Executed Without Sufficient Review

As reporters and activists dig into past capital crimes, they’ve uncovered evidence that calls the justice of past executions into question. Many prosecutors, chasing a guilty verdict to boost their profile, use unscientific evidence or coerced testimony to sway the jury. Here are the stories from Texas history that show how prosecutorial malpractice can result in the execution of innocent citizens.

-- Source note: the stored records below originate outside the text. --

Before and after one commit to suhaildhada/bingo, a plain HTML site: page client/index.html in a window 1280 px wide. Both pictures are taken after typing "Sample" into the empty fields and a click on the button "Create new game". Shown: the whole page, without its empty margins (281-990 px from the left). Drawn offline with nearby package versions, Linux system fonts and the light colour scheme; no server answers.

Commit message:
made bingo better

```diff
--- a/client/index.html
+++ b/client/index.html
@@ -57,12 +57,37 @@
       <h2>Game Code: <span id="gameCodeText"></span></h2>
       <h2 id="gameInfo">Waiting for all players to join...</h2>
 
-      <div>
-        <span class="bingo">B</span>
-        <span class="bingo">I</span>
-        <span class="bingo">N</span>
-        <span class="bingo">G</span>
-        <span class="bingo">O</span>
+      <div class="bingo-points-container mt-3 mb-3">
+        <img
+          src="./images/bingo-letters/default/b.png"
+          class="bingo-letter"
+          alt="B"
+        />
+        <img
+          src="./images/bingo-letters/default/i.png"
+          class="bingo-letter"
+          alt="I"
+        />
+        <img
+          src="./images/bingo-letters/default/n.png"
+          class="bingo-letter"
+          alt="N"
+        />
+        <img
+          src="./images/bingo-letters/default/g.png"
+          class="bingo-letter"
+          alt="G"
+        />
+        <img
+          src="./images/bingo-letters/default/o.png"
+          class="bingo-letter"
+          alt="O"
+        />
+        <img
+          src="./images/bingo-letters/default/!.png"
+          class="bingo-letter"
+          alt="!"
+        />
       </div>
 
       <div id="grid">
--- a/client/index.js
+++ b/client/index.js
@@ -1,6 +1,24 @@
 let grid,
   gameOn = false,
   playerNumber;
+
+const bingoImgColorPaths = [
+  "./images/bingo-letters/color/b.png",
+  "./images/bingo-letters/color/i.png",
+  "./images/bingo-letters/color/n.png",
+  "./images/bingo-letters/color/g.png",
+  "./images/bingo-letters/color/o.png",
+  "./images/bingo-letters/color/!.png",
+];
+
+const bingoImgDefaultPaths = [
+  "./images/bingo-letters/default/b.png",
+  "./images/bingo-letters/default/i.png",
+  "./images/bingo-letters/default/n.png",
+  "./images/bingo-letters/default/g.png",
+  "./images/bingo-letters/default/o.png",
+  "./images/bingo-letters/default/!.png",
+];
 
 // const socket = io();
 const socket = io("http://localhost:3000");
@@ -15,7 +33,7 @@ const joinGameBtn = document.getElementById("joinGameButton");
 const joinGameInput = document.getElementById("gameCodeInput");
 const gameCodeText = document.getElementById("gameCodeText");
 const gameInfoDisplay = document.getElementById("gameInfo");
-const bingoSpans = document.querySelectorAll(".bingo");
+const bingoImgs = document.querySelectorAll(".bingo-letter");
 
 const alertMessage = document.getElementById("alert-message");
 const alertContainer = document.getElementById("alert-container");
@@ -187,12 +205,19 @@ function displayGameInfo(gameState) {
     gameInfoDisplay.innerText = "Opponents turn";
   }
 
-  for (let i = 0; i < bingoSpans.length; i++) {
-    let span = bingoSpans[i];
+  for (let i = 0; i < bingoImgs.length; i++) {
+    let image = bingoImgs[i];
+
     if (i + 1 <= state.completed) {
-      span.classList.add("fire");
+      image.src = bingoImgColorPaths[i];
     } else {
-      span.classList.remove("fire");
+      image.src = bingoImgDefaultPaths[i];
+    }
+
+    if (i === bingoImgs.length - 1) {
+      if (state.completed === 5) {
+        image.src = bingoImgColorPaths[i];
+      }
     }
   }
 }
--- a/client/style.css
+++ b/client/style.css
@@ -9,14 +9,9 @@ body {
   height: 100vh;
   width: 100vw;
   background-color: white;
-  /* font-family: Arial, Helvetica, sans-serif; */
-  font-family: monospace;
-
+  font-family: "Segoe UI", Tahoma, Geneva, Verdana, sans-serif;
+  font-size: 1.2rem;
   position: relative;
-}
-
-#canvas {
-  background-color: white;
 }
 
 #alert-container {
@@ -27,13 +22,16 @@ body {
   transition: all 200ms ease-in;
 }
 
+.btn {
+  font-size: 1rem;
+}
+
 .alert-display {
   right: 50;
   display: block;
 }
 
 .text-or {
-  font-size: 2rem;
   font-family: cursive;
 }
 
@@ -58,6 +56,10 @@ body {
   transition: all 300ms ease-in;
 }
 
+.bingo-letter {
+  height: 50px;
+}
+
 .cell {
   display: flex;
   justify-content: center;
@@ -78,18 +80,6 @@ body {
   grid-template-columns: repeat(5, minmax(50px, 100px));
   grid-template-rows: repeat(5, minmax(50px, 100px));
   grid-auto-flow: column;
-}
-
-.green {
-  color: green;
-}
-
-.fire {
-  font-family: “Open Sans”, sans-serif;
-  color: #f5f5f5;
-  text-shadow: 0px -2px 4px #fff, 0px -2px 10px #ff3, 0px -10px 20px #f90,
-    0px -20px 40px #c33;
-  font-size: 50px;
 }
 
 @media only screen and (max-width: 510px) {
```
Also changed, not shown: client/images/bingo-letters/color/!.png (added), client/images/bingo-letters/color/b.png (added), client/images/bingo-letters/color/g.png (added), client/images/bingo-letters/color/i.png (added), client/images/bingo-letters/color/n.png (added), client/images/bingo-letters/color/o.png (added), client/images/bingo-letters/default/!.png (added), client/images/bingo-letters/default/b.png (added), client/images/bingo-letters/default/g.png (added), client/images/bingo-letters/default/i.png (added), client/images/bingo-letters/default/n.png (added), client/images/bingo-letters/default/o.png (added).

  • Carlos DeLuna was executed in 1989 for stabbing a convenience store worker. Later, another man—who looked much like DeLuna and had a history of similar crimes—confessed to the murder.
  • Ruben Cantu was accused of killing a man during a robbery gone wrong and was executed in 1993. Two key witnesses for the prosecution have since recanted their statements, with one explicitly citing pressure from the police as the reason for his false testimony.
  • David Spence was convicted for three murders despite the complete lack of physical evidence linking him to the crime. The witnesses for the prosecution were all prison inmates who made a deal with a narcotics cop on the case.
  • Gary Graham maintained he was innocent of the charges facing him: robbery and a shooting in Houston. Two nearby witnesses who stated Graham was not the person behind the crime were never interviewed by the public defender assigned to the case.
  • Claude Jones, convicted of a liquor store shooting, was placed at the scene by a strand of hair. Though lawyers requested a DNA test of the hair before Jones’ execution, their action to stay his death was not granted. The Texas Innocence Project took up the case, and the DNA evidence proved that the hair belonged to the victim, not the attacker.
  • Cameron Willingham was accused of killing his three children in a house fire. He maintained his innocence throughout the trial process, but the prosecution convinced another convict to falsely testify that Willingham had confessed to the crime. Later, evidence presented in another similar case suggested the fire was not caused by arson at all.
  • Lester Bower contested his conviction for 30 years from death row, where he was sent after circumstantial evidence linked him to the murder of four men. Bower’s lawyers found proof that the prosecution had withheld evidence, and two women later came forward with the name of the actual killer. Unfortunately, they were too late to save him from execution.
  • Richard Masterson was convicted of a murder that may have just been a natural death on the testimony of an uncredentialed medical examiner who gave false testimony. A second and third opinion solicited by the defense suggested that the death was caused by a heart attack. Though the medical examiner was fired, the prosecution held up Masterson’s confession, made during a period of drug withdrawal that had caused suicidal behavior, as evidence in their case.
  • Robert Pruett told prosecutors he had been framed for a prison murder. Despite “inconclusive” DNA evidence, the prosecutor pressed forward with coerced testimony from other prisoners to get the guilty verdict.
  • Larry Swearingen was executed this year despite his lawyers raising heavy questions about every piece of forensic evidence provided in the case. The medical examiner, who set the timeline for the murder, later recanted her statement, making his involvement an impossibility. Blood found on the scene did not match Swearingen’s DNA, but the prosecution argued with no scientific basis that the body had been contaminated after the murder.

When “Beyond a Reasonable Doubt” Isn’t Enough

Cases that seem airtight when presented in the shadow of a horrible crime may not be as strong as prosecutors claim. When bad things happen, the state wants to hold someone accountable. Unfortunately, this often results in prosecutors fabricating the evidence to fit their accusations. Wrongful imprisonment is bad enough—but for this conduct to lead to wrongful execution is inexcusable.

We fight hard to protect your rights, and the truth, in tough cases. LaHood Norton Law Group’s lawyers used to work as prosecutors, so we know what you might face when you’re on the stand. Our criminal law expertise will be put to work to defend you against prosecutorial overreach. If you’re caught in criminal charges, don’t settle for a second-class defense attorney.

Reach out to LaHood Norton online or call (210) 797-7700 for a confidential consultation with one of our attorneys.